Why is it problematic?

I think that the problematic nature of cure evangelism is multifaceted. There are the issues of bodily autonomy which I covered in the above paragraph, which become especially complicated for women, trans* folks, people of colour, and people with disabilities. Members of all of these groups have historically been treated like property and in some cases are still considered property. And I’m not even talking about the metaphorical sense in this particular case.

When you have been exposed to a culture which regards you as a publicly tradeable commodity, exercising control and autonomy become especially paramount. Being able to make decisions for yourself and your own body without the approval or consent of others is part of taking control of yourself and your identity. Thus, when people in these groups are informed that they must do something, it comes from a very entrenched culture of ownership. The person speaking often has privilege, and is exercising that privilege thoughtlessly. Many people claim to be well meaning, say that they just want people to be informed, but this presupposes that people are not informed on their own and that, moreover, it is only possible to reach one informed choice.

Another facet of cure evangelism is that it is, quite frankly, annoying. People present these things as though they are new and different and no one has ever brought them up before when in fact nothing could be further from the truth. Every single time someone approaches me with a new act of cure evangelism, it’s always to tell me about something which I am already well aware of. In some cases, it might be something I am already doing. Or something which I did which did not work. Or something which I explored but decided was not for me.

When a cure evangelist is cornering me and telling me to do this or that, it puts me in a bad place.
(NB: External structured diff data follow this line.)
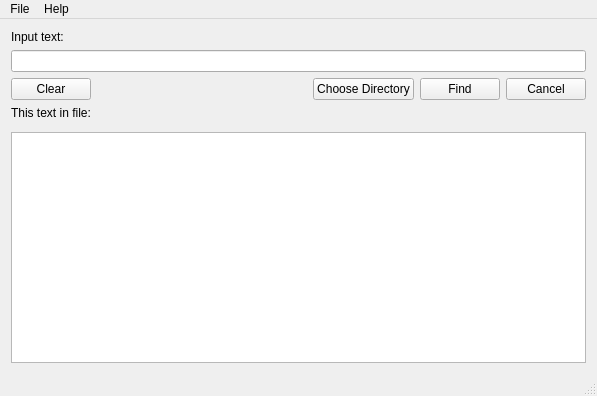
First picture: the form in mainwindow.ui, repository PolinB/SearchSubstringInDirectory, before the edit.
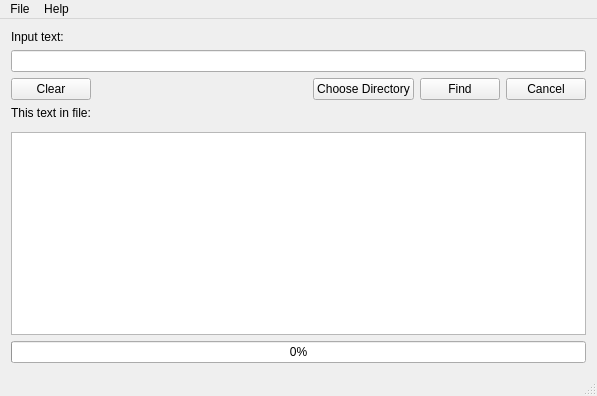
Second picture: the form after the edit.

```diff
--- a/mainwindow.ui
+++ b/mainwindow.ui
@@ -108,6 +108,13 @@
       </property>
      </widget>
     </item>
+    <item row="7" column="0">
+     <widget class="QProgressBar" name="progressBar">
+      <property name="value">
+       <number>0</number>
+      </property>
+     </widget>
+    </item>
    </layout>
   </widget>
   <widget class="QStatusBar" name="statusBar"/>
```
Rejection is taken as rude, so I can’t just get out of the conversation. I don’t really feel like discussing my body with other people, let alone how I take care of it, and I’m not really interested in saying ‘yes, I’m actually already doing that’ or discussing any aspect of my treatment plans with someone who is not part of my treatment. It’s a personal matter.

What you, personally, can do about it.
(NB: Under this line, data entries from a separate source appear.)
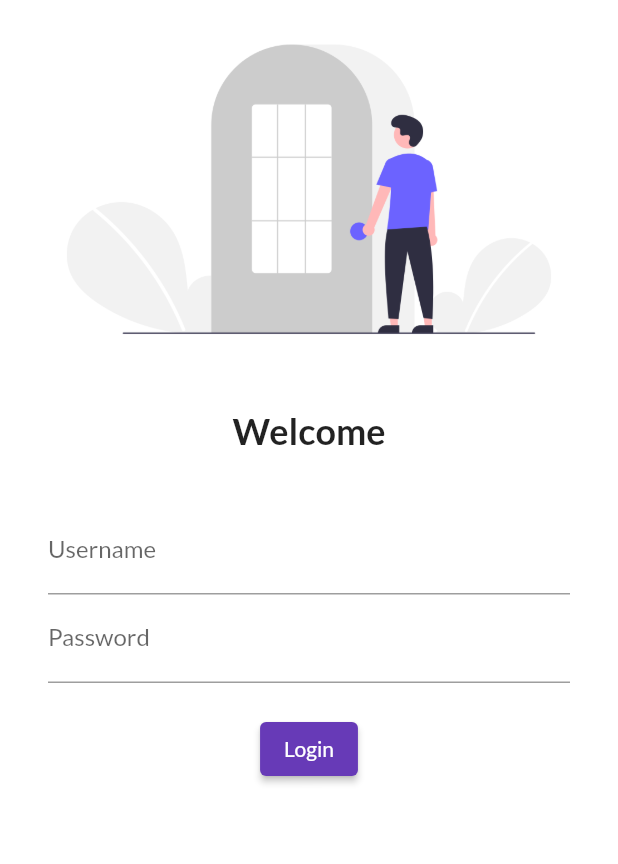
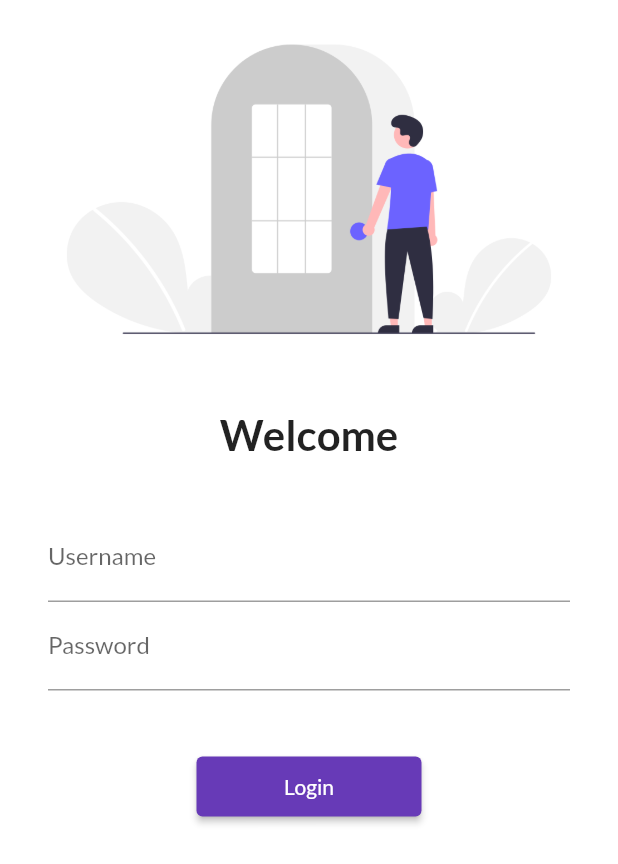
Before and after one commit to maheshdbabar9340/30DaysOfFlutter, a Flutter app: the screen it shows after launch, on a phone screen of 412 x 824 dp. Shown: the top 864 px of the screen. Run offline on Flutter 3.47's test engine with Material 2 defaults, Android fonts, the phone set to English and light mode, and no system bars; our stand-ins replace google_fonts; missing offline and left inert: dart:html.

Commit message:
Day5 completed

```diff
--- a/lib/main.dart
+++ b/lib/main.dart
@@ -1,5 +1,6 @@
 import 'package:flutter/material.dart';
 import 'package:flutter_catalog/pages/login_page.dart';
+import 'package:flutter_catalog/utils/routes.dart';
 import 'package:google_fonts/google_fonts.dart';
 import 'pages/home_page.dart';
 
@@ -13,17 +14,17 @@ class MyApp extends StatelessWidget {
     return MaterialApp(
       themeMode: ThemeMode.light,
       theme: ThemeData(
-          primarySwatch: Colors.deepPurple,
-          fontFamily: GoogleFonts.lato().fontFamily,
-          primaryTextTheme: GoogleFonts.latoTextTheme()),
+        primarySwatch: Colors.deepPurple,
+        fontFamily: GoogleFonts.lato().fontFamily,
+      ),
       darkTheme: ThemeData(
         brightness: Brightness.dark,
       ),
       // initialRoute: "/home",
       routes: {
         "/": (context) => LoginPage(),
-        "/home": (context) => HomePage(),
-        "/login": (context) => LoginPage(),
+        MyRoutes.homeRoute: (context) => HomePage(),
+        MyRoutes.loginRoute: (context) => LoginPage(),
       },
     );
   }
--- a/lib/pages/login_page.dart
+++ b/lib/pages/login_page.dart
@@ -1,10 +1,12 @@
 import 'package:flutter/material.dart';
+import 'package:flutter_catalog/utils/routes.dart';
 
 class LoginPage extends StatelessWidget {
   @override
   Widget build(BuildContext context) {
     return Material(
         color: Colors.white,
+        child: SingleChildScrollView(
           child: Column(
             children: [
               Image.asset(
@@ -17,7 +19,7 @@ class LoginPage extends StatelessWidget {
               Text(
                 "Welcome",
                 style: TextStyle(
-                fontSize: 24,
+                  fontSize: 28,
                   fontWeight: FontWeight.bold,
                 ),
               ),
@@ -25,8 +27,8 @@ class LoginPage extends StatelessWidget {
                 height: 20.0,
               ),
               Padding(
-              padding:
-                  const EdgeInsets.symmetric(vertical: 16.0, horizontal: 32.0),
+                padding: const EdgeInsets.symmetric(
+                    vertical: 16.0, horizontal: 32.0),
                 child: Column(
                   children: [
                     TextFormField(
@@ -43,19 +45,20 @@ class LoginPage extends StatelessWidget {
                       ),
                     ),
                     SizedBox(
-                    height: 20.0,
+                      height: 40.0,
                     ),
                     ElevatedButton(
                       onPressed: () {
-                      print("Hello, I am learning Flutter with Codepur");
+                        Navigator.pushNamed(context, MyRoutes.homeRoute);
                       },
                       child: Text("Login"),
-                    style: TextButton.styleFrom(),
+                      style: TextButton.styleFrom(minimumSize: Size(150, 40)),
                     )
                   ],
                 ),
               )
             ],
+          ),
         ));
   }
 }
--- /dev/null
+++ b/lib/utils/routes.dart
@@ -0,0 +1,4 @@
+class MyRoutes {
+  static String loginRoute = "/login";
+  static String homeRoute = "/home";
+}
```
Lines whose indentation alone changed are shown as unchanged.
Don’t do it.

It’s that simple. If someone chooses to share the fact that ou is disabled, or sick, or temporarily injured with you, don’t evangelise. Now, if someone explicitly asks you for advice and suggestions, by all means, do so. But don’t do it in a pushy way. Make it clear that these are things you know from your own experience, but that mileage may vary.

When someone chooses to talk to you about ou treatment, listen. Don’t comment. Don’t judge. If that person is doing something which you disagree with, remember that it’s about ou body and ou choices. Imposing your values accomplishes nothing. If someone asks for your opinion, offer it. But, again, don’t be pushy about it. People are engaging in an act of faith and trust when they share that with you; don’t violate that.

If you feel that you have information which is simply critical, instead of volunteering it, say that you have information/advice and it’s available if that person is interested. If that person says no, respect that.

And when people are having conversations in their own community; as for example when people with disabilities are having an open thread about an issue which pertains to them, don’t butt in if you aren’t part of that community. Feel free to watch and take information away, but don’t add your two cents. The people in that conversation don’t want to hear about your relative/friend. They are talking about their experiences.

And, let me tell you, when a friend who shares a disability with me says ‘hey, guess what,’ I listen and pay attention, because it is offered respectfully and with love and from a place of shared experience. And sometimes I say things like ‘hey, I am thinking about changing medications, does anyone have experience with [medication]?’ and people who actually have experience talk to me, and I learn things, and it is good. These situations are not cure evangelism, though. They are about connecting in a place of shared experience and sharing mutually beneficial information.

(Originally published at this ain’t livin’)